A parliamentary committee has directed the Office of the Auditor-General to undertake a special audit of Sh865.3 million spent in construction of small dams and water pans in parts of the country.
The audit, according to the National Assembly Public Accounts Committee (PAC), will establish whether there was value for money in the expenditure by the State Department of Irrigation.
It comes after former Auditor-General Edward Ouko, in his 2017/18 audit of the accounts of the State Department, said he could not confirm the expenditure in Northern Kenya, Coast, Eastern and parts of Rift Valley.
The report notes that the State department did not provide an inventory of all the water pans and small dams, indicating their physical locations, contractors, when they were constructed and their status as requested.

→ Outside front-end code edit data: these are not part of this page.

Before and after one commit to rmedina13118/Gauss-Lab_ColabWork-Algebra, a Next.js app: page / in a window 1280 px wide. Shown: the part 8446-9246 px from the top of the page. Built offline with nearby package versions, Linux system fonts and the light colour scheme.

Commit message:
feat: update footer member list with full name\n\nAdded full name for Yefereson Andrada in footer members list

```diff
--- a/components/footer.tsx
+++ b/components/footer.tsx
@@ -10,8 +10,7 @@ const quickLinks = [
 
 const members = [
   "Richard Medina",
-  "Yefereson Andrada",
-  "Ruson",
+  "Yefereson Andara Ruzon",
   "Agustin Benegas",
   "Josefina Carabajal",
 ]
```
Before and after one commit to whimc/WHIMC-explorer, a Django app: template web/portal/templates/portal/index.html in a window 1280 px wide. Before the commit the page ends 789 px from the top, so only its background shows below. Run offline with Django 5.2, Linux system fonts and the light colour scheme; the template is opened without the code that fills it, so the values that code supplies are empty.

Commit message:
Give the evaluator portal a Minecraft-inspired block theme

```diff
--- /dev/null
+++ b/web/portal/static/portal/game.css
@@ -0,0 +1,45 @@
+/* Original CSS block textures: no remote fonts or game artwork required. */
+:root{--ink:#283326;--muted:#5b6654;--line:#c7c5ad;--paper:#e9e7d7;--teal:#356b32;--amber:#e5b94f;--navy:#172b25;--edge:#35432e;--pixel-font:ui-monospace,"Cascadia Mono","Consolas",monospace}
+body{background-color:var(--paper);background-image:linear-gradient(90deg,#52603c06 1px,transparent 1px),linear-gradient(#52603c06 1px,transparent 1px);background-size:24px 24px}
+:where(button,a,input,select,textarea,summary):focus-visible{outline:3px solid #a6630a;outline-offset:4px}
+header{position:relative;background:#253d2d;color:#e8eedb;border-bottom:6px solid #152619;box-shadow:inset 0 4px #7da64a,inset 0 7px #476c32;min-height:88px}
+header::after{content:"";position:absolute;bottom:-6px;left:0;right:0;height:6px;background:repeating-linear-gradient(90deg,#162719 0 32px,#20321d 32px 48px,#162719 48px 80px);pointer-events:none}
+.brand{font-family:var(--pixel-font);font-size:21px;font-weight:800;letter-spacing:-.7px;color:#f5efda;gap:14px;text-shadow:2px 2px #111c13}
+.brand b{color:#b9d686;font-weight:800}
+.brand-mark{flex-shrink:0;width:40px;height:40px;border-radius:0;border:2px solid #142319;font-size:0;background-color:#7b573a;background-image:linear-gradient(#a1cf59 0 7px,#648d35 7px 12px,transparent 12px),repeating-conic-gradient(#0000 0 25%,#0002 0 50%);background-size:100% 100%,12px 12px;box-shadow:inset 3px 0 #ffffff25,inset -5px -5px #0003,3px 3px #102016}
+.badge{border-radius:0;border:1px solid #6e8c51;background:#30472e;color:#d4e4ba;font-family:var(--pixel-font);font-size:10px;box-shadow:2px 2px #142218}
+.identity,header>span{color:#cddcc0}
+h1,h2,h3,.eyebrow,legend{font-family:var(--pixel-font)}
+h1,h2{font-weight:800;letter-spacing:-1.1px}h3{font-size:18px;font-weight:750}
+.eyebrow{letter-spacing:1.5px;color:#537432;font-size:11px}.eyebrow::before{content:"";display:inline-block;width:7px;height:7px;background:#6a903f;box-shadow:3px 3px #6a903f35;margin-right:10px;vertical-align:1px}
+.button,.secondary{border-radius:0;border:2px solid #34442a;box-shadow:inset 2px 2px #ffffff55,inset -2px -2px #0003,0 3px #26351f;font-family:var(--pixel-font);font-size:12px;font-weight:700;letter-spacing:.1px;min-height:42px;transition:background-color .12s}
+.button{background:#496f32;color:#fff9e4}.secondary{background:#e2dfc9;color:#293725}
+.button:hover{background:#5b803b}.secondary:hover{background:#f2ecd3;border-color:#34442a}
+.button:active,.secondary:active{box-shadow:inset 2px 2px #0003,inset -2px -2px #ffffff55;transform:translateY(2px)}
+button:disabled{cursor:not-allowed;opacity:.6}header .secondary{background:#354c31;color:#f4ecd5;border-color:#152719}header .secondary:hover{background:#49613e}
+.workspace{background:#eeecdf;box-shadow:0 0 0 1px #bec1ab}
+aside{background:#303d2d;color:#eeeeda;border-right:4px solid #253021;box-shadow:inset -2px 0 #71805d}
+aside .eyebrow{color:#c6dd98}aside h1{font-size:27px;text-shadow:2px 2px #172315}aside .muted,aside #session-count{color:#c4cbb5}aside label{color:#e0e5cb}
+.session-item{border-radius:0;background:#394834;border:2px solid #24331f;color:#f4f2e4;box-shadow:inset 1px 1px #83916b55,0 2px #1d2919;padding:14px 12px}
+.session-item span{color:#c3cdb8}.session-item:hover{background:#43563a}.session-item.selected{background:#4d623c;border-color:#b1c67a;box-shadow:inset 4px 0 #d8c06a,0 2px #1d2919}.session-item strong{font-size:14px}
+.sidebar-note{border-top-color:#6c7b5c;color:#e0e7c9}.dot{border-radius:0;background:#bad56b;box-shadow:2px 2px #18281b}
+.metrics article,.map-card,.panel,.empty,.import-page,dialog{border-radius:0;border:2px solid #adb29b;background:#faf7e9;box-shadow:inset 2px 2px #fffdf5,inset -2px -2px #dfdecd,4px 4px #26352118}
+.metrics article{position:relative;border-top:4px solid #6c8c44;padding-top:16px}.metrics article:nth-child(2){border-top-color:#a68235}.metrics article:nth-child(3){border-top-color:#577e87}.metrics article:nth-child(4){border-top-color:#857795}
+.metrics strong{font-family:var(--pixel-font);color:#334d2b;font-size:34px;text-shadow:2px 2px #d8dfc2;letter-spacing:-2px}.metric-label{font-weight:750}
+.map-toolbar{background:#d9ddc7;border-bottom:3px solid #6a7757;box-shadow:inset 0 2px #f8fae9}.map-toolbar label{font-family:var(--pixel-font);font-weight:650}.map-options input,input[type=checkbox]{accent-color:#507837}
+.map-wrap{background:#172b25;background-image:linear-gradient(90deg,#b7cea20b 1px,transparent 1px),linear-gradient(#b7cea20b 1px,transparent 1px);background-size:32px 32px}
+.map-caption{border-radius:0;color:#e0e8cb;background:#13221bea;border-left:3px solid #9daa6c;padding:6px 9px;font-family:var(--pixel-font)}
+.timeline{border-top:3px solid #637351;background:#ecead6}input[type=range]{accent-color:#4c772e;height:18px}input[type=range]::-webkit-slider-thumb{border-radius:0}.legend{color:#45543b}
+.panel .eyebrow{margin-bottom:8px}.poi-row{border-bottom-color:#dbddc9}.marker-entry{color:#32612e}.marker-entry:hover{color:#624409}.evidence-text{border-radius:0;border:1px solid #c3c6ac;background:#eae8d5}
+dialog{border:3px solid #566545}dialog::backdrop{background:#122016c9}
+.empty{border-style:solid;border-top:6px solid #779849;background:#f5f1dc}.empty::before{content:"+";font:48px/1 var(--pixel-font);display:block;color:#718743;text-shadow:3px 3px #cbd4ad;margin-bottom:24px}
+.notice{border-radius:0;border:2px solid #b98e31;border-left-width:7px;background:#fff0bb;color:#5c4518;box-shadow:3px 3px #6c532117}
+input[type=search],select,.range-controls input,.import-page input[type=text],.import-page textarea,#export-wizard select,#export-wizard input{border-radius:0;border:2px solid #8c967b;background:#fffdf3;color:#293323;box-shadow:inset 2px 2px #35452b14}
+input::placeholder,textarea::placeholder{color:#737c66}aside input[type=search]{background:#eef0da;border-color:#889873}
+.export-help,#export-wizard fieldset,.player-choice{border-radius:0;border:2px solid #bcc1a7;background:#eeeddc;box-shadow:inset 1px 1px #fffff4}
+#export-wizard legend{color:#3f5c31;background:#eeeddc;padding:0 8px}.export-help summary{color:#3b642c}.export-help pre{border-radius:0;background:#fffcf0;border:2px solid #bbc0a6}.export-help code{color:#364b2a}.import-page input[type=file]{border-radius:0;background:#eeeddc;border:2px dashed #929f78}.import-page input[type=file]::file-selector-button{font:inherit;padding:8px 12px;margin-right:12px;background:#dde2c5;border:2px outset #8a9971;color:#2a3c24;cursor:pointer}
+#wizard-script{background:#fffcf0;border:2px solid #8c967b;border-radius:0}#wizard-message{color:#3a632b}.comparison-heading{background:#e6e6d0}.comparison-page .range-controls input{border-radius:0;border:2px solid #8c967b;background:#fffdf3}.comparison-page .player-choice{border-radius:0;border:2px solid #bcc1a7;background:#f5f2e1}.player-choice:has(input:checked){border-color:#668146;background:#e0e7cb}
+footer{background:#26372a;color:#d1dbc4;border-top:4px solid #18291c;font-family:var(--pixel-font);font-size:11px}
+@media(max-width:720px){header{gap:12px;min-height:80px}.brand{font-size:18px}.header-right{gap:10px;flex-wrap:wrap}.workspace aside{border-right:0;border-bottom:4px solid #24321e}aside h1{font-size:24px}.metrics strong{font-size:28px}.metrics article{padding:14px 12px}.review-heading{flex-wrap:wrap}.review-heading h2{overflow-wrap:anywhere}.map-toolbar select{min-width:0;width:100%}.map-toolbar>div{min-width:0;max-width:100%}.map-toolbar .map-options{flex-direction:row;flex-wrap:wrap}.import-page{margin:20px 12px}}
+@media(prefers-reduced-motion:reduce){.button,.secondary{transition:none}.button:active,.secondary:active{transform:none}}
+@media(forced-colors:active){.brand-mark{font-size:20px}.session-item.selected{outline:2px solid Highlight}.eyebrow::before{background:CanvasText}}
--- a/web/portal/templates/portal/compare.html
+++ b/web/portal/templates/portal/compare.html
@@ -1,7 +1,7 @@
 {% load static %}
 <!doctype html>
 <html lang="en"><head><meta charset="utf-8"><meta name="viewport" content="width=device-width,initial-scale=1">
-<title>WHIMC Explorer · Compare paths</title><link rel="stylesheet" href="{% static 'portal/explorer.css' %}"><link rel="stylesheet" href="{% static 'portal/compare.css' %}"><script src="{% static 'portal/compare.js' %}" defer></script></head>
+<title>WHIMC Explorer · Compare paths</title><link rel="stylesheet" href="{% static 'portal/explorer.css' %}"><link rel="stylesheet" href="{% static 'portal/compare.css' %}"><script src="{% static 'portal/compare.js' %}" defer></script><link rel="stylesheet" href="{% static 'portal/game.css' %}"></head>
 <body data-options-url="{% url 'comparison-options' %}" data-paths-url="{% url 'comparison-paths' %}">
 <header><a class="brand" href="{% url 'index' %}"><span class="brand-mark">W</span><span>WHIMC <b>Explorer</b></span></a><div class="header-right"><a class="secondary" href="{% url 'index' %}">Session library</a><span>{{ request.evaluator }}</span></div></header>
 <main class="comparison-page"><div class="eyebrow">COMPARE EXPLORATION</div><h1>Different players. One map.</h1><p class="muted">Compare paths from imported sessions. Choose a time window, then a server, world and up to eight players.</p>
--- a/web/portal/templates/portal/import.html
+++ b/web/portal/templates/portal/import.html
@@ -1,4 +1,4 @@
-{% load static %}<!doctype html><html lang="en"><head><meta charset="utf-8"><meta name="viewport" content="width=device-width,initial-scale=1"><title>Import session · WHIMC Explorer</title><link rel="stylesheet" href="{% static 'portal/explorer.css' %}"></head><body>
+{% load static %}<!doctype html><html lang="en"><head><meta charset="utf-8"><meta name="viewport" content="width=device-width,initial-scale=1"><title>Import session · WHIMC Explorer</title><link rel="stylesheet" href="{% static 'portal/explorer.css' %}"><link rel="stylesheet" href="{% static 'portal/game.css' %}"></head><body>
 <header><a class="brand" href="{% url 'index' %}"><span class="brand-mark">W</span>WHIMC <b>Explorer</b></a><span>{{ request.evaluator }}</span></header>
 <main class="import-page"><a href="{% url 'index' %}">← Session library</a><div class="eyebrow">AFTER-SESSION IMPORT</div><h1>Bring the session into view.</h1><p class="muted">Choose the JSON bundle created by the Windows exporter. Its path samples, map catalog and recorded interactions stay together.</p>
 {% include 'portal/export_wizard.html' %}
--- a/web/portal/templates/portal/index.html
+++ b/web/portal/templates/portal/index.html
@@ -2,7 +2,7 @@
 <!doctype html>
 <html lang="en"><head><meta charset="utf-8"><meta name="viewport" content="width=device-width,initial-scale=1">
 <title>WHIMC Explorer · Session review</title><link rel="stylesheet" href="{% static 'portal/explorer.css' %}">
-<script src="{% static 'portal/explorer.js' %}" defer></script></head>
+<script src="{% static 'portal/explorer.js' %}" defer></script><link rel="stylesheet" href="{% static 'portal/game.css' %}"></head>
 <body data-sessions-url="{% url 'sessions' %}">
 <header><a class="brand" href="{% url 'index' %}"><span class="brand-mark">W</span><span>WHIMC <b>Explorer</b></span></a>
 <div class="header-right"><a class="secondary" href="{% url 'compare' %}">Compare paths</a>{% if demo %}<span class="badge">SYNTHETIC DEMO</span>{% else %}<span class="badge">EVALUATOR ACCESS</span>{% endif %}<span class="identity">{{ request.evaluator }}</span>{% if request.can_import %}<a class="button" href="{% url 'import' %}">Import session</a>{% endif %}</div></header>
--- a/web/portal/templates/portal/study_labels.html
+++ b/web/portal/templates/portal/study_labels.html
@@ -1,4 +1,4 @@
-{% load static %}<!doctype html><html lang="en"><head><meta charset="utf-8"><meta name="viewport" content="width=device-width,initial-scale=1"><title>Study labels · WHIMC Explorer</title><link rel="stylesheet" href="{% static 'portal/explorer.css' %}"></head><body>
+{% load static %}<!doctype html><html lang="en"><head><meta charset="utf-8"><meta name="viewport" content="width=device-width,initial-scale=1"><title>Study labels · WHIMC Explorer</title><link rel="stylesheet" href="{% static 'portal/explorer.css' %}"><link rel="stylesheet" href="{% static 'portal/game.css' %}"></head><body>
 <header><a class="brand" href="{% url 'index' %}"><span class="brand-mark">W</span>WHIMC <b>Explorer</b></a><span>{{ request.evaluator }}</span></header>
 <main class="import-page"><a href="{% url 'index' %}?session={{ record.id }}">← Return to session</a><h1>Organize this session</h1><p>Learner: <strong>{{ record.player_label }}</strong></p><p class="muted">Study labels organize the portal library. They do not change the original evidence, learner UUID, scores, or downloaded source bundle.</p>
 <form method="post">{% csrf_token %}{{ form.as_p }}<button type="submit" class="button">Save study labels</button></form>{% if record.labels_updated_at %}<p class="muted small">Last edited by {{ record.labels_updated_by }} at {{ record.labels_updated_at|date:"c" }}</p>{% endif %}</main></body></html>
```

There were also no technical reports on feasibility, hydrology, environmental impact, that should have preceded the construction.
“This committee directs the office of the auditor-general to undertake a special audit of the dams said to have been constructed to determine whether public funds were used in the right manner,” PAC Chairman Opiyo Wandayi (Ugunja) said.
The directive came after Irrigation Principal Secretary (PS) Joseph Irungu told the committee last week that although feasibility, design reports and drawings are available, an Environmental Impact Assessment (EIA) was not undertaken.
The audit report also notes that the contracts entered into were not dated and that there was no evidence of individual evaluation score sheets of each contract, for both technical and financial evaluation.
There was also no proof that a cost-benefit analysis was done on the importance of either constructing new dams and water pans or rehabilitating existing ones.
Last year, the committee visited the dams after complaints that the projects did not exist yet the government pumped hundreds of millions into their construction.
The department is also on the spot for delay in completion of various irrigation schemes spread in the counties of Murang’a, Tharaka-Nithi and Bomet.
“A review of the project records and field inspections of the schemes revealed delay in their execution and a possible delay in both completion and in attaining their purposes,” the auditor’s report says.
The report further notes that the project management entered into a one-year contract with contractors for the five irrigation schemes.
The contractual period lapsed but most of the contractors had hardly done 50 per cent of the work.
It was also noted that all the contractors sought extension periods of between three and six months.
Whereas the extensions were granted, it was apparent that most of them would not complete the works, hence doubt on their capacity to execute the projects.